** Stored items **

- - - -

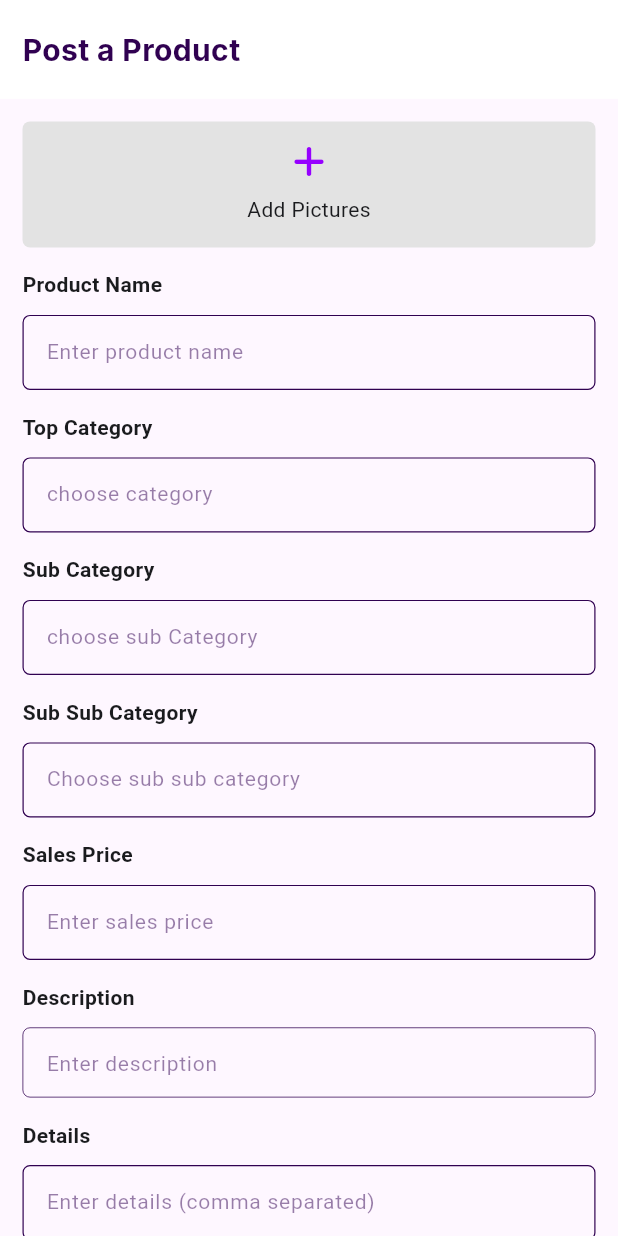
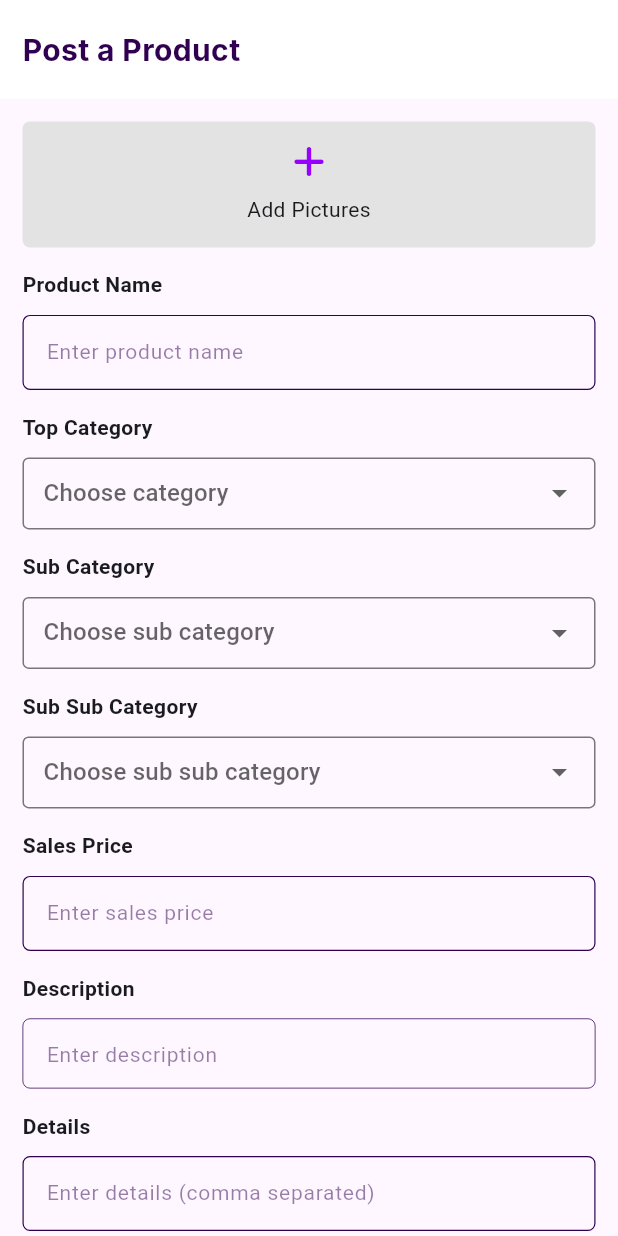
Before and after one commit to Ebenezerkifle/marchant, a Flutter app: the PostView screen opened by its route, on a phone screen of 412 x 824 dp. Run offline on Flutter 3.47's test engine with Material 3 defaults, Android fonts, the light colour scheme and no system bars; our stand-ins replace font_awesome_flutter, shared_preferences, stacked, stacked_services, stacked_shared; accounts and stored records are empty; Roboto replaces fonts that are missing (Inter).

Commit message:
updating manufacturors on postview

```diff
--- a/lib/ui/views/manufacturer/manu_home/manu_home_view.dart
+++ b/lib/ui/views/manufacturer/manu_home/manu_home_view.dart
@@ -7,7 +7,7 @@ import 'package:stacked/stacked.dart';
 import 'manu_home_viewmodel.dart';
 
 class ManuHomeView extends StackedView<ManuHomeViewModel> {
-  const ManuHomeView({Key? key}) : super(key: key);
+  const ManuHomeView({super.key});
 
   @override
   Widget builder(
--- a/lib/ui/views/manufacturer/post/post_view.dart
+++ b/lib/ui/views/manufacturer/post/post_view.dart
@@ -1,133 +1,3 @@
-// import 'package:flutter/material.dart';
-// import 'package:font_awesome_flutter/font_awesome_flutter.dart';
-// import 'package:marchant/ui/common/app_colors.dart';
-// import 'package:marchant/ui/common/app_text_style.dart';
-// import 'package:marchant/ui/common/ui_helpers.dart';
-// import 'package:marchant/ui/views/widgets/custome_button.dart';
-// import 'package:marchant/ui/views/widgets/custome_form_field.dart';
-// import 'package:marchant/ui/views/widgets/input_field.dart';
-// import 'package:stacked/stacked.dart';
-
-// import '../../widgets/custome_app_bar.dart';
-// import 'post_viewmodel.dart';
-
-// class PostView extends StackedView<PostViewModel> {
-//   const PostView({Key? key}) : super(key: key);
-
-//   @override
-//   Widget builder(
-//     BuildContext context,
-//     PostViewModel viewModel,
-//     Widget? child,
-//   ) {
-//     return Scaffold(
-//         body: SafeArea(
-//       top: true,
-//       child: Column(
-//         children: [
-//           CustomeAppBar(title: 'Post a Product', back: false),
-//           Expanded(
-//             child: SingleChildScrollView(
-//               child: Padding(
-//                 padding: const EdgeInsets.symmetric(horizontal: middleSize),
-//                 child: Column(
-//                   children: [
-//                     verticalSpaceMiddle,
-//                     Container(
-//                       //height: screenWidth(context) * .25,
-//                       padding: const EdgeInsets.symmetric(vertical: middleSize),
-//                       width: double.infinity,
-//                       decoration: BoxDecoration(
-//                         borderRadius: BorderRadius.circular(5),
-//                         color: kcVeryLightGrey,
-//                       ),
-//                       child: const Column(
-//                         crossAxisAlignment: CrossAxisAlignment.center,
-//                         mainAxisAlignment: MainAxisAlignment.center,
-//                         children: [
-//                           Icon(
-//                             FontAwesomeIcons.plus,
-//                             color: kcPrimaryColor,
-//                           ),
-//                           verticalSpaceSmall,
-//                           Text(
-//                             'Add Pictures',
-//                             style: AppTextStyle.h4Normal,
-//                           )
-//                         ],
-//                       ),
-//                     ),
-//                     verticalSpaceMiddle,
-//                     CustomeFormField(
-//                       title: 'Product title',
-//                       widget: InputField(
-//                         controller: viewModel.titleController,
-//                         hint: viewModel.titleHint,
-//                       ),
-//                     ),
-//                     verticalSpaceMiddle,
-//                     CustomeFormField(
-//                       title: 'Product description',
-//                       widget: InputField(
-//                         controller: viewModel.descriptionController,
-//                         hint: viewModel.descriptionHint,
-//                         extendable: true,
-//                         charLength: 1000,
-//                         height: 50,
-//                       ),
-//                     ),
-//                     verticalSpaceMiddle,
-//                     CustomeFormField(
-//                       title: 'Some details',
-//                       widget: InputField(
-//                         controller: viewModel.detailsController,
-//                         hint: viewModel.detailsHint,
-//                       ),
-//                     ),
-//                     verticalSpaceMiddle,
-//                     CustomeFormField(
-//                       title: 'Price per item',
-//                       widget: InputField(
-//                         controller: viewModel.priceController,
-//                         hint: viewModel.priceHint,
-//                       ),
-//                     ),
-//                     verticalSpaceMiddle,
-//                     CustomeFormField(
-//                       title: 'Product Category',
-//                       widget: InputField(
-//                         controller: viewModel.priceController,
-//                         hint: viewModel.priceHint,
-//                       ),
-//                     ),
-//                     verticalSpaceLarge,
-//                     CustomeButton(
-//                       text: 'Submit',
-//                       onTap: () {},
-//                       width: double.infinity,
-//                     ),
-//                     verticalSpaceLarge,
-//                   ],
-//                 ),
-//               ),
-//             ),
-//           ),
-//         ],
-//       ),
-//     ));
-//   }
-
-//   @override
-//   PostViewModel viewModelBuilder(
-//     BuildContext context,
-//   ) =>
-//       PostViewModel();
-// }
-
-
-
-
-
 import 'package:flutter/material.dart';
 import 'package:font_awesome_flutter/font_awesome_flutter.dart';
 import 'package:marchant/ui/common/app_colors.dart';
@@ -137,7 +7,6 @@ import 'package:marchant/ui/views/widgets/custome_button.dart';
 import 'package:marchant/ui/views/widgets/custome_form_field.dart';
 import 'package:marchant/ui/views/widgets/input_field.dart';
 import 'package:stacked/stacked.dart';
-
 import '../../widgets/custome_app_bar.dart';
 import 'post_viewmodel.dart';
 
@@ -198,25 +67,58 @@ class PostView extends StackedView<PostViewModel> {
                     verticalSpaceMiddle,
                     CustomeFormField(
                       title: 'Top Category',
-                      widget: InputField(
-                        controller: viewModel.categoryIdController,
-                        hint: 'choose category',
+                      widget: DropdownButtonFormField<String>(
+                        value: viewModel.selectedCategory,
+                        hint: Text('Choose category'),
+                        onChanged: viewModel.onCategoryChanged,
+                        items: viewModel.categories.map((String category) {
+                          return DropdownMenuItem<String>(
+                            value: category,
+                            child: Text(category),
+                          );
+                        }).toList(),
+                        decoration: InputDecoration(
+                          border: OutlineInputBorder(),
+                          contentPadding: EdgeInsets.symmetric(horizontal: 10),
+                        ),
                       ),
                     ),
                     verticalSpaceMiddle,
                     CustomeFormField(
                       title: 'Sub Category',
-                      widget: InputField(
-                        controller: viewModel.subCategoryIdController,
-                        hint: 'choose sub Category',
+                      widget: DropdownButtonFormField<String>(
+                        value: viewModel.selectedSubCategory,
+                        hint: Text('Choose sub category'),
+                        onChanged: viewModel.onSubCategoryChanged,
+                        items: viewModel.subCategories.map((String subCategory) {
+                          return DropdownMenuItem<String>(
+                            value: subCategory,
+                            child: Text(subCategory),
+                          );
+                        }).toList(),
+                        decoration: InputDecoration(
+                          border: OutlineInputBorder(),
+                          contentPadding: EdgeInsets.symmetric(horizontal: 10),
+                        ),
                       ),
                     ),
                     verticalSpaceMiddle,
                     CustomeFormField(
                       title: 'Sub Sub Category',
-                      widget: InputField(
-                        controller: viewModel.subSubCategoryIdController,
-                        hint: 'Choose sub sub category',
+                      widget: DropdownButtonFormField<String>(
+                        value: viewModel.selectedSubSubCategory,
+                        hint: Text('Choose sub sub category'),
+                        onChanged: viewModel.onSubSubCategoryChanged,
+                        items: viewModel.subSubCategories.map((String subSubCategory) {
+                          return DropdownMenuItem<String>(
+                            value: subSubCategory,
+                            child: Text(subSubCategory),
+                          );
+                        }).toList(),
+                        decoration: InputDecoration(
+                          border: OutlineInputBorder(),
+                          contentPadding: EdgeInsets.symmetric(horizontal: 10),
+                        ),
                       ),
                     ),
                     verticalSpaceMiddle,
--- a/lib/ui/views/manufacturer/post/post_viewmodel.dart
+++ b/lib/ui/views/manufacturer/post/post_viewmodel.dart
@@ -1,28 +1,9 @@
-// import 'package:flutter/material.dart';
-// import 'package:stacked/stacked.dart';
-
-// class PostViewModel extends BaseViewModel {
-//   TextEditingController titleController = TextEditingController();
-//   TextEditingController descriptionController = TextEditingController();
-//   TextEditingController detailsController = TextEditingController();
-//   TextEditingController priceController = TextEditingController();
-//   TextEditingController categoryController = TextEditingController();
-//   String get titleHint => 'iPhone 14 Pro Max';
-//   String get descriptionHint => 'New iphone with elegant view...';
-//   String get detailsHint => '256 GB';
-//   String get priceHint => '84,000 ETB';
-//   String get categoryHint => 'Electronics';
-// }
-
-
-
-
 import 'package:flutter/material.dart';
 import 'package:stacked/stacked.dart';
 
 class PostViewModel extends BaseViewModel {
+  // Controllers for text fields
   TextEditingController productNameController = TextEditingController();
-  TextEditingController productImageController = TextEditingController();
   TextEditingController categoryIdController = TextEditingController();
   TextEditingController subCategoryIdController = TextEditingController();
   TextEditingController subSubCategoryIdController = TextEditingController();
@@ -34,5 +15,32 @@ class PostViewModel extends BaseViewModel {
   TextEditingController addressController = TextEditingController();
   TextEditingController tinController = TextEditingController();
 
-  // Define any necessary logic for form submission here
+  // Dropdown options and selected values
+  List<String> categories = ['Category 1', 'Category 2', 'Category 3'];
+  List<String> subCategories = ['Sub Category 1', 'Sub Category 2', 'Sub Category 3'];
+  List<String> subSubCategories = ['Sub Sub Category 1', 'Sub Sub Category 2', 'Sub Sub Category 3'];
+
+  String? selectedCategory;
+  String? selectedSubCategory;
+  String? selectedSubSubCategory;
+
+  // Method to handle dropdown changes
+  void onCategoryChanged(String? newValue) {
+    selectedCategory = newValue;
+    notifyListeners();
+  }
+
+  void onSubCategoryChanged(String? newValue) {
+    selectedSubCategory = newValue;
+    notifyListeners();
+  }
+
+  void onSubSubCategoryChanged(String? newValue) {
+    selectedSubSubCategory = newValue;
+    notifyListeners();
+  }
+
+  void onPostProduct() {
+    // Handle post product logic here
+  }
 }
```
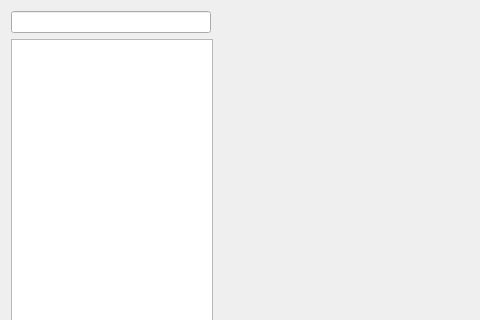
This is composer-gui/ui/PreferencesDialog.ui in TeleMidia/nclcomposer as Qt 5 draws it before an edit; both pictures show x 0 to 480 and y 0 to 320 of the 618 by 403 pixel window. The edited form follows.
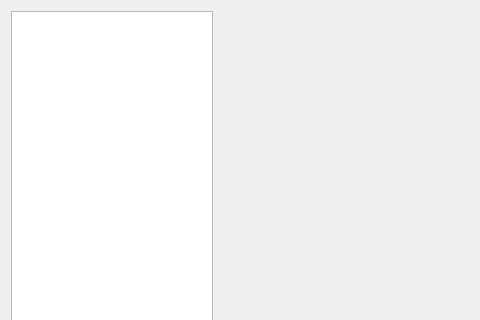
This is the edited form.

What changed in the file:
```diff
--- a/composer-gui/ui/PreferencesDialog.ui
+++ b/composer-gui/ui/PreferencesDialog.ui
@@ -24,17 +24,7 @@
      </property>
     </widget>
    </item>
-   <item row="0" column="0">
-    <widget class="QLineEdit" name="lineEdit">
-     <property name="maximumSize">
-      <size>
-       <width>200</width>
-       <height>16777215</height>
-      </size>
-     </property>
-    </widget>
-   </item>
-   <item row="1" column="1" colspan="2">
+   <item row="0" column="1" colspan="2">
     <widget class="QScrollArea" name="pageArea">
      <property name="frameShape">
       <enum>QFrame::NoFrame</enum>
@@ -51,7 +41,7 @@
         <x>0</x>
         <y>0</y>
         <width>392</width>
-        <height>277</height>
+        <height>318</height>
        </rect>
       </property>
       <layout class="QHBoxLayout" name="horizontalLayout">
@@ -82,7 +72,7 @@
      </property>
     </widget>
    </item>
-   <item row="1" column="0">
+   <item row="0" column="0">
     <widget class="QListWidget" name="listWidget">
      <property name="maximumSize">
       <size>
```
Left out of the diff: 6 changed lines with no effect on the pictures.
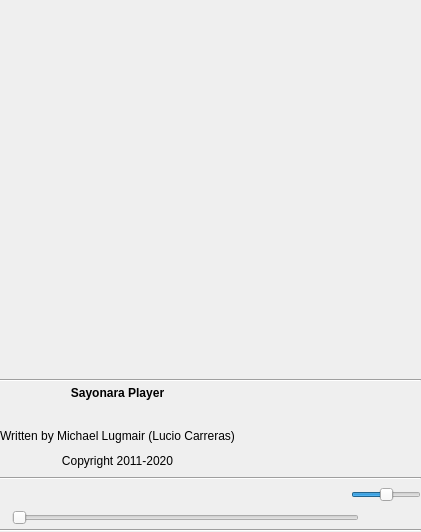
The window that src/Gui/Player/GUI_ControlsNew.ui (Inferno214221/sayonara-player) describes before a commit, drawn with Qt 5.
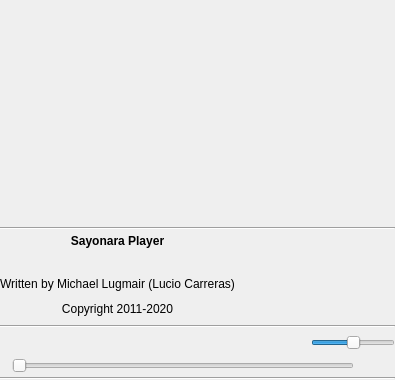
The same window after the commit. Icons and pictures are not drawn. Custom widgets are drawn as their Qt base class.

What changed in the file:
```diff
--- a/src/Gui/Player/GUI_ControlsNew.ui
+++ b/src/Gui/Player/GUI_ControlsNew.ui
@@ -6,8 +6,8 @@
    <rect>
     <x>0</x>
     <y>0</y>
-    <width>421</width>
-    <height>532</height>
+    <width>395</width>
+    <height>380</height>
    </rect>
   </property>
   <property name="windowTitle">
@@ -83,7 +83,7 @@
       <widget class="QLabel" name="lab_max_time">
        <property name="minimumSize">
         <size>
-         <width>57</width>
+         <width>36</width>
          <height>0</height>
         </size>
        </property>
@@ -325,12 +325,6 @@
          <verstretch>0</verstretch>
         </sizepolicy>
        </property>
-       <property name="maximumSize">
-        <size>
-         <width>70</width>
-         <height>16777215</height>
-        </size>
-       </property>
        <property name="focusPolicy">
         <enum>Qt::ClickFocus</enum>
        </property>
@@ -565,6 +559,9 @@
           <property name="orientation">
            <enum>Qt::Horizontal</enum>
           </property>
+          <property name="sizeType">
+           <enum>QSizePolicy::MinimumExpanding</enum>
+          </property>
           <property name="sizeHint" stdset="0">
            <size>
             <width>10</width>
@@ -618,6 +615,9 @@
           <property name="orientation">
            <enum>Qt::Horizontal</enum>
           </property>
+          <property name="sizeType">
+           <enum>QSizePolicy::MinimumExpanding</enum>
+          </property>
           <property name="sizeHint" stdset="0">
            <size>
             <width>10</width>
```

- - - -

** The task **
In the records above, some lines hold the word "PreferencesDialog"; copy each such line.

** Exercise output **
This is composer-gui/ui/PreferencesDialog.ui in TeleMidia/nclcomposer as Qt 5 draws it before an edit; both pictures show x 0 to 480 and y 0 to 320 of the 618 by 403 pixel window. The edited form follows.
--- a/composer-gui/ui/PreferencesDialog.ui
+++ b/composer-gui/ui/PreferencesDialog.ui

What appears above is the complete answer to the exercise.